Want to know the secret? XtraMath! It's a brilliant program that assesses your child and then gives them drills based on their level. They start with addition, then move to subtraction, then multiplication and division. It usually takes 10 minutes, initially, and then more like 5-7. It has a cool graph that marks their progress. So I made charts for the kids toward the end of the school year with 100 boxes for checking off. I told Ainsleigh that if she did XtraMath for 100 days, I'd buy her a new American Girl doll - THAT'S how serious I was about this. Donovan would get a skateboard (a real one - not one from Target). This is where we see which child is motivated by prizes. Donovan finished his about a month ago. Ainsleigh still has 7 days to go. I didn't make them do it everyday (obviously), opting to let them choose. And I tried to let them see how, if they let a few days go between drills, their score would go down. But if it had been 5 days, I'd say, "You've got to do this." I'm quite pleased with the program, especially given Donovan's test scores now, of course.

Want to know my other summer secret? Screen time. Or, rather, the lack thereof. I have a friend here whose television goes on vacation during the summer. Gasp! Ok, they do have family movie nights, but during the day it is off off OFF. I couldn't quite go that extreme right off the bat, but the kids were allowed 30 minutes per day. Screen time was any tv, computer, video games, ipod, etc. Every now and then I'd reward them with extra screen time, just as every now and then they'd lose screen time (watching the Olympics didn't count toward screen time!). About three weeks into summer when this was enacted, suddenly everyone was a lot calmer, a lot kinder, and a lot happier.

Want to know another secret (I'm full of them!)? Summer is over, but the kids still ask permission to use their screen time. The tv isn't on as much, and Albus gets more attention (and thus is a bit calmer. or that could be that he's growing up. who knows. we're all happier).
Stay tuned for a California recap only a month late. Pshaw. Then I'll tell you another secret about summer.


Becca said...

I'm obsessed with Alby pics. You should post more. Like a gazillion more.

NancyO said...

My only boy teacher in grade school was fifth grade, too.

Margo said...

Sarah, I love xtramath. I am so glad you told me about it. My kids hate it but that means it is a good thing. I even told Davids teacher about it and now she has the whole class doing it. Thanks for sharing your wisdom.
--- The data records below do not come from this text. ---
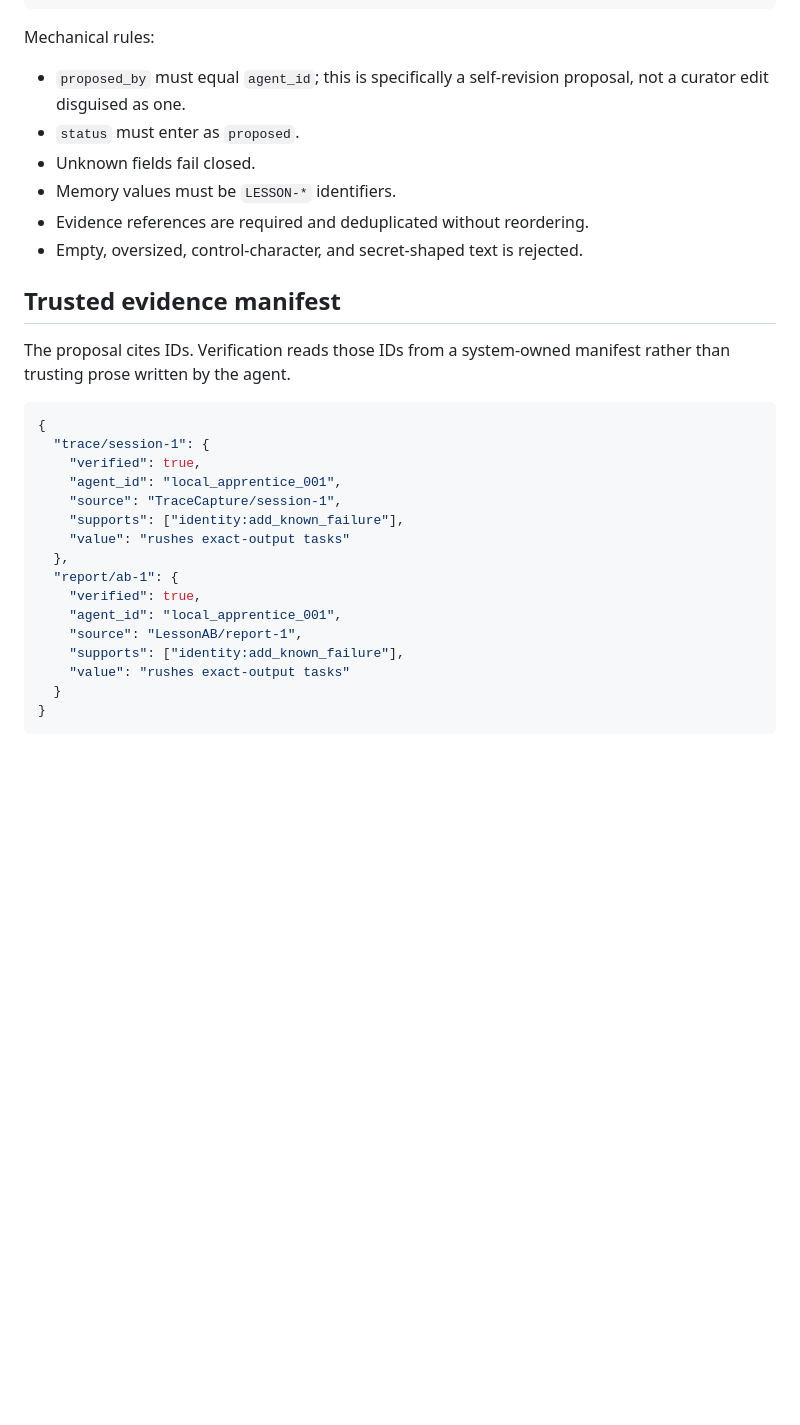
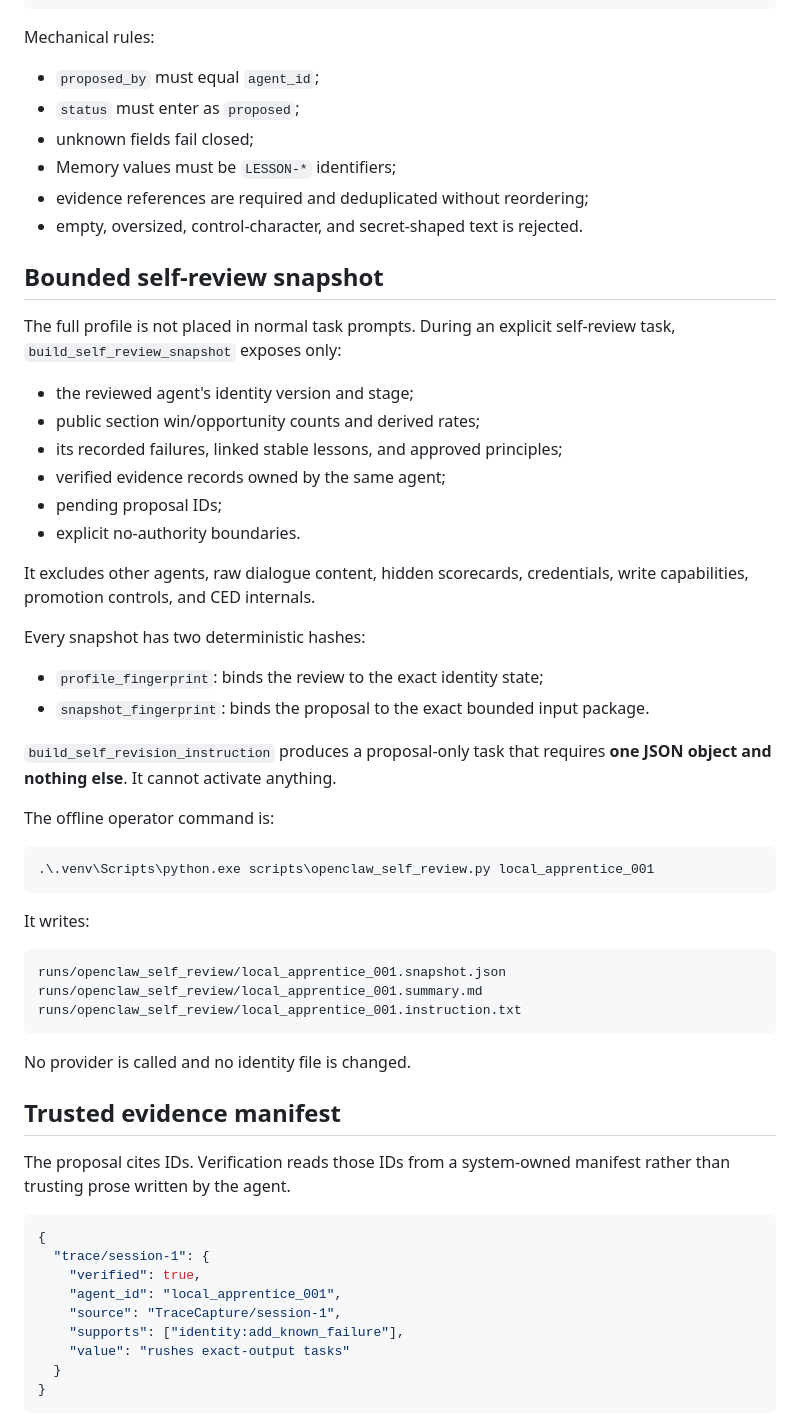
Before and after one commit to lio1988/Socrates-AI, a Markdown page: docs/openclaw_memory_lessons/SELF_REVISION_GOVERNANCE.md, the part around one of its changes. Drawn GitHub-style; blank space fills up the shorter version.

Commit message:
Document bounded self-review and revision probation

````diff
--- a/docs/openclaw_memory_lessons/SELF_REVISION_GOVERNANCE.md
+++ b/docs/openclaw_memory_lessons/SELF_REVISION_GOVERNANCE.md
@@ -77,13 +85,51 @@ access, council voting weight, role authority, or automatic prompt mutation.
 
 Mechanical rules:
 
-- `proposed_by` must equal `agent_id`; this is specifically a self-revision
-  proposal, not a curator edit disguised as one.
-- `status` must enter as `proposed`.
-- Unknown fields fail closed.
-- Memory values must be `LESSON-*` identifiers.
-- Evidence references are required and deduplicated without reordering.
-- Empty, oversized, control-character, and secret-shaped text is rejected.
+- `proposed_by` must equal `agent_id`;
+- `status` must enter as `proposed`;
+- unknown fields fail closed;
+- Memory values must be `LESSON-*` identifiers;
+- evidence references are required and deduplicated without reordering;
+- empty, oversized, control-character, and secret-shaped text is rejected.
+
+## Bounded self-review snapshot
+
+The full profile is not placed in normal task prompts. During an explicit
+self-review task, `build_self_review_snapshot` exposes only:
+
+- the reviewed agent's identity version and stage;
+- public section win/opportunity counts and derived rates;
+- its recorded failures, linked stable lessons, and approved principles;
+- verified evidence records owned by the same agent;
+- pending proposal IDs;
+- explicit no-authority boundaries.
+
+It excludes other agents, raw dialogue content, hidden scorecards, credentials,
+write capabilities, promotion controls, and CED internals.
+
+Every snapshot has two deterministic hashes:
+
+- `profile_fingerprint`: binds the review to the exact identity state;
+- `snapshot_fingerprint`: binds the proposal to the exact bounded input package.
+
+`build_self_revision_instruction` produces a proposal-only task that requires
+**one JSON object and nothing else**. It cannot activate anything.
+
+The offline operator command is:
+
+```powershell
+.\.venv\Scripts\python.exe scripts\openclaw_self_review.py local_apprentice_001
+```
+
+It writes:
+
+```text
+runs/openclaw_self_review/local_apprentice_001.snapshot.json
+runs/openclaw_self_review/local_apprentice_001.summary.md
+runs/openclaw_self_review/local_apprentice_001.instruction.txt
+```
+
+No provider is called and no identity file is changed.
 
 ## Trusted evidence manifest
 
@@ -96,13 +142,6 @@ manifest rather than trusting prose written by the agent.
     "verified": true,
     "agent_id": "local_apprentice_001",
     "source": "TraceCapture/session-1",
-    "supports": ["identity:add_known_failure"],
-    "value": "rushes exact-output tasks"
-  },
-  "report/ab-1": {
-    "verified": true,
-    "agent_id": "local_apprentice_001",
-    "source": "LessonAB/report-1",
     "supports": ["identity:add_known_failure"],
     "value": "rushes exact-output tasks"
   }
````
Also changed, not shown: other parts of docs/openclaw_memory_lessons/SELF_REVISION_GOVERNANCE.md (+108 -30 lines).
Amy :-) said...

Stopped in to see how things were going, and I was thrilled to see pics of Albus! Sounds like he is a handful, but hopefully he is making up for it with doggy trick proficiency!